Give back the full set of entries that follows, exactly as written.

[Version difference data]
........
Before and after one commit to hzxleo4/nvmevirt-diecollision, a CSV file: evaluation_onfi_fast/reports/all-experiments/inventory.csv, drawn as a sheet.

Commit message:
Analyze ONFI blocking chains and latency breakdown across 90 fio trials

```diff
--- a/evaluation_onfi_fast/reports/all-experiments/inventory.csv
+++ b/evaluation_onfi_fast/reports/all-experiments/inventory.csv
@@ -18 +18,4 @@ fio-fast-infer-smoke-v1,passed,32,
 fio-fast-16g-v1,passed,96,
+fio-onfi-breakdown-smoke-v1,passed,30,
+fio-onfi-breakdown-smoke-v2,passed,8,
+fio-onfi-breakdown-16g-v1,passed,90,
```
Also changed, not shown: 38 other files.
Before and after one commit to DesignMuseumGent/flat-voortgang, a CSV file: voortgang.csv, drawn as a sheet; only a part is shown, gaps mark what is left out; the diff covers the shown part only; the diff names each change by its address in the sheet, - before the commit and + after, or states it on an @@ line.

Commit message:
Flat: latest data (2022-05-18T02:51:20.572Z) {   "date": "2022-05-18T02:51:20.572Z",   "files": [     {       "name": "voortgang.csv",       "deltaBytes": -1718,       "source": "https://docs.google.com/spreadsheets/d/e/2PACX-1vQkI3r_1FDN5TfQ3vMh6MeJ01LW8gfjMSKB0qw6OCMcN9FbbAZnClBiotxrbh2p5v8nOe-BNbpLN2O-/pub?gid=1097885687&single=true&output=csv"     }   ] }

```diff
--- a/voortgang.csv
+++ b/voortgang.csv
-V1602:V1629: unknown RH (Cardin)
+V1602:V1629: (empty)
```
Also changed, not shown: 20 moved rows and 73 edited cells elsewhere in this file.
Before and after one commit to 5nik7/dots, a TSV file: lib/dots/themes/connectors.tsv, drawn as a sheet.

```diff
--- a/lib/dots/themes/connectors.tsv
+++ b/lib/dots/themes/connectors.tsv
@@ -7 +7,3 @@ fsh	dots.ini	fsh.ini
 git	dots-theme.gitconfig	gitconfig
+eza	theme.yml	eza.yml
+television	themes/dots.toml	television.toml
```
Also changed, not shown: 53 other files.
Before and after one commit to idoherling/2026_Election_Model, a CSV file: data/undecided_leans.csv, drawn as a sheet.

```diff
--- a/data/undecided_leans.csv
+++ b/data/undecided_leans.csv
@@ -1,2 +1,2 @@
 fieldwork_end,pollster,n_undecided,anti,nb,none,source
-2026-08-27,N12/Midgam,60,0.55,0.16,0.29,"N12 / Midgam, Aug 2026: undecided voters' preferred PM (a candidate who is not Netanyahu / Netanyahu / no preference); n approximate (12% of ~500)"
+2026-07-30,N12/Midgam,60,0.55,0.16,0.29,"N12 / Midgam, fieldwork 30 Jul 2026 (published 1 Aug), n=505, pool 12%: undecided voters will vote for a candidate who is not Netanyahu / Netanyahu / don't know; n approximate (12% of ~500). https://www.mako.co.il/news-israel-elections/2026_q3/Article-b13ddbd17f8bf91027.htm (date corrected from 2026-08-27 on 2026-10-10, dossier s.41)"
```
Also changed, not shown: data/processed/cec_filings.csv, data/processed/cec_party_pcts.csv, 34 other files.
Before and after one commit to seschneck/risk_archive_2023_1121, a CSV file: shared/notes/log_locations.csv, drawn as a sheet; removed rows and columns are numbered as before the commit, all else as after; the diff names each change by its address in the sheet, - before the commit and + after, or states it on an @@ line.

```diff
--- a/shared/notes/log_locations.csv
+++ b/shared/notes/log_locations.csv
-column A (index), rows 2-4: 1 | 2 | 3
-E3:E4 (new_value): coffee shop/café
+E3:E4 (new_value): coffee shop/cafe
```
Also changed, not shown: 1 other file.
........
## Solution to this exercise
Before and after one commit to hzxleo4/nvmevirt-diecollision, a CSV file: evaluation_onfi_fast/reports/all-experiments/inventory.csv, drawn as a sheet.

Commit message:
Analyze ONFI blocking chains and latency breakdown across 90 fio trials

```diff
--- a/evaluation_onfi_fast/reports/all-experiments/inventory.csv
+++ b/evaluation_onfi_fast/reports/all-experiments/inventory.csv
@@ -18 +18,4 @@ fio-fast-infer-smoke-v1,passed,32,
 fio-fast-16g-v1,passed,96,
+fio-onfi-breakdown-smoke-v1,passed,30,
+fio-onfi-breakdown-smoke-v2,passed,8,
+fio-onfi-breakdown-16g-v1,passed,90,
```
Also changed, not shown: 38 other files.
Before and after one commit to DesignMuseumGent/flat-voortgang, a CSV file: voortgang.csv, drawn as a sheet; only a part is shown, gaps mark what is left out; the diff covers the shown part only; the diff names each change by its address in the sheet, - before the commit and + after, or states it on an @@ line.

Commit message:
Flat: latest data (2022-05-18T02:51:20.572Z) {   "date": "2022-05-18T02:51:20.572Z",   "files": [     {       "name": "voortgang.csv",       "deltaBytes": -1718,       "source": "https://docs.google.com/spreadsheets/d/e/2PACX-1vQkI3r_1FDN5TfQ3vMh6MeJ01LW8gfjMSKB0qw6OCMcN9FbbAZnClBiotxrbh2p5v8nOe-BNbpLN2O-/pub?gid=1097885687&single=true&output=csv"     }   ] }

```diff
--- a/voortgang.csv
+++ b/voortgang.csv
-V1602:V1629: unknown RH (Cardin)
+V1602:V1629: (empty)
```
Also changed, not shown: 20 moved rows and 73 edited cells elsewhere in this file.
Before and after one commit to 5nik7/dots, a TSV file: lib/dots/themes/connectors.tsv, drawn as a sheet.

```diff
--- a/lib/dots/themes/connectors.tsv
+++ b/lib/dots/themes/connectors.tsv
@@ -7 +7,3 @@ fsh	dots.ini	fsh.ini
 git	dots-theme.gitconfig	gitconfig
+eza	theme.yml	eza.yml
+television	themes/dots.toml	television.toml
```
Also changed, not shown: 53 other files.
Before and after one commit to idoherling/2026_Election_Model, a CSV file: data/undecided_leans.csv, drawn as a sheet.

```diff
--- a/data/undecided_leans.csv
+++ b/data/undecided_leans.csv
@@ -1,2 +1,2 @@
 fieldwork_end,pollster,n_undecided,anti,nb,none,source
-2026-08-27,N12/Midgam,60,0.55,0.16,0.29,"N12 / Midgam, Aug 2026: undecided voters' preferred PM (a candidate who is not Netanyahu / Netanyahu / no preference); n approximate (12% of ~500)"
+2026-07-30,N12/Midgam,60,0.55,0.16,0.29,"N12 / Midgam, fieldwork 30 Jul 2026 (published 1 Aug), n=505, pool 12%: undecided voters will vote for a candidate who is not Netanyahu / Netanyahu / don't know; n approximate (12% of ~500). https://www.mako.co.il/news-israel-elections/2026_q3/Article-b13ddbd17f8bf91027.htm (date corrected from 2026-08-27 on 2026-10-10, dossier s.41)"
```
Also changed, not shown: data/processed/cec_filings.csv, data/processed/cec_party_pcts.csv, 34 other files.
Before and after one commit to seschneck/risk_archive_2023_1121, a CSV file: shared/notes/log_locations.csv, drawn as a sheet; removed rows and columns are numbered as before the commit, all else as after; the diff names each change by its address in the sheet, - before the commit and + after, or states it on an @@ line.

```diff
--- a/shared/notes/log_locations.csv
+++ b/shared/notes/log_locations.csv
-column A (index), rows 2-4: 1 | 2 | 3
-E3:E4 (new_value): coffee shop/café
+E3:E4 (new_value): coffee shop/cafe
```
Also changed, not shown: 1 other file.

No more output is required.